- [What you should do]
Pick out every line in the data below that holds "margin".

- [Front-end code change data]
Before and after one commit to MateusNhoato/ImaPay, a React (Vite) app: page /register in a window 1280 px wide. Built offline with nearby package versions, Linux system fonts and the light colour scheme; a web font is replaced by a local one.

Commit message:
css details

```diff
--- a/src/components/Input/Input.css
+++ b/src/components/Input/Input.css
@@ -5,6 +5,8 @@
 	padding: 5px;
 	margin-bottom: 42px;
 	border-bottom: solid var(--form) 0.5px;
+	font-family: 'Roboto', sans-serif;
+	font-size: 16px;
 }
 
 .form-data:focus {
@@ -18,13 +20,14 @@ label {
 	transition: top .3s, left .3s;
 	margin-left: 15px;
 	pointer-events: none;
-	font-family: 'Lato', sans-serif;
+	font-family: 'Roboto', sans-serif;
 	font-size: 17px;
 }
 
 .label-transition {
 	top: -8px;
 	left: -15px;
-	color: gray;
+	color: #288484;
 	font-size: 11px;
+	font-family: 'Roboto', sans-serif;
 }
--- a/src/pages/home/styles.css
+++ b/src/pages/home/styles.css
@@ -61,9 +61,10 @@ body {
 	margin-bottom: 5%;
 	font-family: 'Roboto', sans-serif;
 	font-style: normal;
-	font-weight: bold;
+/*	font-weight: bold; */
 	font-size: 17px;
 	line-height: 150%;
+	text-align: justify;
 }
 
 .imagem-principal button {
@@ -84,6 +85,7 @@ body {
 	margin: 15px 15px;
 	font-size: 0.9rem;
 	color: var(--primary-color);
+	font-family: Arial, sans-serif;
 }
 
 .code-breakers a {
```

- [Task solution]
 	margin-bottom: 42px;
 	margin-left: 15px;
 	margin-bottom: 5%;
 	margin: 15px 15px;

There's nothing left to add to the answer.